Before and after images
■ ■ ■ ■

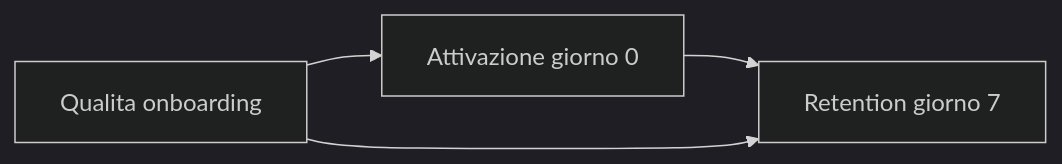
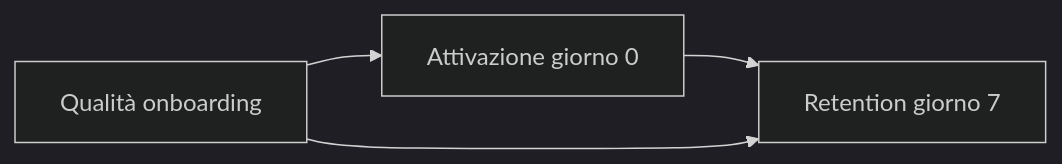
Before and after one commit to AndreyBertasini/gynnitech: the third of 4 diagrams in src/content/corso/filosofia-analisi-dati/judea-pearl-dag-e-rivoluzione-causale.mdx, drawn with Mermaid (dark theme). The commit also changed other lines of this file and 1491 other files, not shown here.

````diff
--- a/src/content/corso/filosofia-analisi-dati/judea-pearl-dag-e-rivoluzione-causale.mdx
+++ b/src/content/corso/filosofia-analisi-dati/judea-pearl-dag-e-rivoluzione-causale.mdx
@@ -58,6 +89,6 @@
 ```mermaid
 flowchart LR
-  A["Qualita onboarding"] --> B["Attivazione giorno 0"]
+  A["Qualità onboarding"] --> B["Attivazione giorno 0"]
   B --> C["Retention giorno 7"]
   A --> C
 ```
````
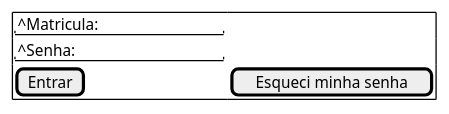
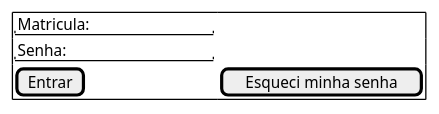
One commit to Projetos-de-Extensao/PBE_25.2_8004_Pioneiros changed the diagram in docs/Elaboracao/prototipo/login.wsd. Above: the diagram before and after it, drawn with PlantUML.

```diff
--- a/docs/Elaboracao/prototipo/login.wsd
+++ b/docs/Elaboracao/prototipo/login.wsd
@@ -1,7 +1,7 @@
 @startsalt
 {+
-  "^Matricula:         "
-  "^Senha:             "
+  "Matricula:         "
+  "Senha:             "
   [Entrar] | [Esqueci minha senha]
 }
 @endsalt
```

■ ■ ■ ■

What needs to be done >> Strip the images and return the remaining data exactly.

Answer for this exercise >>
Before and after one commit to AndreyBertasini/gynnitech: the third of 4 diagrams in src/content/corso/filosofia-analisi-dati/judea-pearl-dag-e-rivoluzione-causale.mdx, drawn with Mermaid (dark theme). The commit also changed other lines of this file and 1491 other files, not shown here.

````diff
--- a/src/content/corso/filosofia-analisi-dati/judea-pearl-dag-e-rivoluzione-causale.mdx
+++ b/src/content/corso/filosofia-analisi-dati/judea-pearl-dag-e-rivoluzione-causale.mdx
@@ -58,6 +89,6 @@
 ```mermaid
 flowchart LR
-  A["Qualita onboarding"] --> B["Attivazione giorno 0"]
+  A["Qualità onboarding"] --> B["Attivazione giorno 0"]
   B --> C["Retention giorno 7"]
   A --> C
 ```
````
One commit to Projetos-de-Extensao/PBE_25.2_8004_Pioneiros changed the diagram in docs/Elaboracao/prototipo/login.wsd. Above: the diagram before and after it, drawn with PlantUML.

```diff
--- a/docs/Elaboracao/prototipo/login.wsd
+++ b/docs/Elaboracao/prototipo/login.wsd
@@ -1,7 +1,7 @@
 @startsalt
 {+
-  "^Matricula:         "
-  "^Senha:             "
+  "Matricula:         "
+  "Senha:             "
   [Entrar] | [Esqueci minha senha]
 }
 @endsalt
```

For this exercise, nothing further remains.